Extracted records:
Segment Open
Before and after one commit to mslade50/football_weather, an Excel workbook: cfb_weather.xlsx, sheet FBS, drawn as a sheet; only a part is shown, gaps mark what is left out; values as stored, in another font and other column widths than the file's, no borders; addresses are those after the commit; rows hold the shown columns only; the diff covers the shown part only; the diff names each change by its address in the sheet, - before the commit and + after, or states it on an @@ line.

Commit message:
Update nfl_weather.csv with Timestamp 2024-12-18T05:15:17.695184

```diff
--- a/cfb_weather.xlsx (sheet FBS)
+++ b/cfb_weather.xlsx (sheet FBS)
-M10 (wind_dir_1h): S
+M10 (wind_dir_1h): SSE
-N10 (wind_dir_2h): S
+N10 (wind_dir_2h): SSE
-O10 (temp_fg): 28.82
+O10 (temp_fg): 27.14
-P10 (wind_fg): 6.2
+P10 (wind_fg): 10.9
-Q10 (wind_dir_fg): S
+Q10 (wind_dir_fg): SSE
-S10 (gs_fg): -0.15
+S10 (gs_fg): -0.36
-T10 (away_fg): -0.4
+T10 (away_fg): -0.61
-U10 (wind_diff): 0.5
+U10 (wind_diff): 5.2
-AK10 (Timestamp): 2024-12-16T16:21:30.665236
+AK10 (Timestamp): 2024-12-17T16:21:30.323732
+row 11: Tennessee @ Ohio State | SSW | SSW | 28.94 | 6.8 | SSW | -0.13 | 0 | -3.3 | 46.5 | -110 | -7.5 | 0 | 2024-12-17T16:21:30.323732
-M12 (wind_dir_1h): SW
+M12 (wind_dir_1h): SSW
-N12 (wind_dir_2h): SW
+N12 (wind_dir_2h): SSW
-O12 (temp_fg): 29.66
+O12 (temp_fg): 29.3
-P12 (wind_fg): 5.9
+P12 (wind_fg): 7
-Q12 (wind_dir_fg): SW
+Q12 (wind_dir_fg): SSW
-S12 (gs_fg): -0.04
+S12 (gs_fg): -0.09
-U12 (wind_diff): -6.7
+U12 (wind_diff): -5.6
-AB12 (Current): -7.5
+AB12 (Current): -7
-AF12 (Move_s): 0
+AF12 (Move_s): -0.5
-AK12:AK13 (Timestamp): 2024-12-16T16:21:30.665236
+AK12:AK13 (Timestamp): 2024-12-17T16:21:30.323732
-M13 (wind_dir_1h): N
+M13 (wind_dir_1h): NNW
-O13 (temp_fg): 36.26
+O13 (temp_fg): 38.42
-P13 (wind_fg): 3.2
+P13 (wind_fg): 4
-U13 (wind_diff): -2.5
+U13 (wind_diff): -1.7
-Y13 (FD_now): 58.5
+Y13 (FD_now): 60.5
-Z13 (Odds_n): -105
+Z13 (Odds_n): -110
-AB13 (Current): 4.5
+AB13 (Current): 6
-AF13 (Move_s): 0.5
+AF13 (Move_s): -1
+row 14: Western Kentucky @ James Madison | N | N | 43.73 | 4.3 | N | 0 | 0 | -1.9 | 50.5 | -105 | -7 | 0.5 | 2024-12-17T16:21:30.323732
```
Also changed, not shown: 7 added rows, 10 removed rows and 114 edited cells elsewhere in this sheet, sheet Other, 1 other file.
Segment Closed
YOUR GOAL -
Nothing is to be altered; retype each entry exactly.

ANSWER BOX -
Before and after one commit to mslade50/football_weather, an Excel workbook: cfb_weather.xlsx, sheet FBS, drawn as a sheet; only a part is shown, gaps mark what is left out; values as stored, in another font and other column widths than the file's, no borders; addresses are those after the commit; rows hold the shown columns only; the diff covers the shown part only; the diff names each change by its address in the sheet, - before the commit and + after, or states it on an @@ line.

Commit message:
Update nfl_weather.csv with Timestamp 2024-12-18T05:15:17.695184

```diff
--- a/cfb_weather.xlsx (sheet FBS)
+++ b/cfb_weather.xlsx (sheet FBS)
-M10 (wind_dir_1h): S
+M10 (wind_dir_1h): SSE
-N10 (wind_dir_2h): S
+N10 (wind_dir_2h): SSE
-O10 (temp_fg): 28.82
+O10 (temp_fg): 27.14
-P10 (wind_fg): 6.2
+P10 (wind_fg): 10.9
-Q10 (wind_dir_fg): S
+Q10 (wind_dir_fg): SSE
-S10 (gs_fg): -0.15
+S10 (gs_fg): -0.36
-T10 (away_fg): -0.4
+T10 (away_fg): -0.61
-U10 (wind_diff): 0.5
+U10 (wind_diff): 5.2
-AK10 (Timestamp): 2024-12-16T16:21:30.665236
+AK10 (Timestamp): 2024-12-17T16:21:30.323732
+row 11: Tennessee @ Ohio State | SSW | SSW | 28.94 | 6.8 | SSW | -0.13 | 0 | -3.3 | 46.5 | -110 | -7.5 | 0 | 2024-12-17T16:21:30.323732
-M12 (wind_dir_1h): SW
+M12 (wind_dir_1h): SSW
-N12 (wind_dir_2h): SW
+N12 (wind_dir_2h): SSW
-O12 (temp_fg): 29.66
+O12 (temp_fg): 29.3
-P12 (wind_fg): 5.9
+P12 (wind_fg): 7
-Q12 (wind_dir_fg): SW
+Q12 (wind_dir_fg): SSW
-S12 (gs_fg): -0.04
+S12 (gs_fg): -0.09
-U12 (wind_diff): -6.7
+U12 (wind_diff): -5.6
-AB12 (Current): -7.5
+AB12 (Current): -7
-AF12 (Move_s): 0
+AF12 (Move_s): -0.5
-AK12:AK13 (Timestamp): 2024-12-16T16:21:30.665236
+AK12:AK13 (Timestamp): 2024-12-17T16:21:30.323732
-M13 (wind_dir_1h): N
+M13 (wind_dir_1h): NNW
-O13 (temp_fg): 36.26
+O13 (temp_fg): 38.42
-P13 (wind_fg): 3.2
+P13 (wind_fg): 4
-U13 (wind_diff): -2.5
+U13 (wind_diff): -1.7
-Y13 (FD_now): 58.5
+Y13 (FD_now): 60.5
-Z13 (Odds_n): -105
+Z13 (Odds_n): -110
-AB13 (Current): 4.5
+AB13 (Current): 6
-AF13 (Move_s): 0.5
+AF13 (Move_s): -1
+row 14: Western Kentucky @ James Madison | N | N | 43.73 | 4.3 | N | 0 | 0 | -1.9 | 50.5 | -105 | -7 | 0.5 | 2024-12-17T16:21:30.323732
```
Also changed, not shown: 7 added rows, 10 removed rows and 114 edited cells elsewhere in this sheet, sheet Other, 1 other file.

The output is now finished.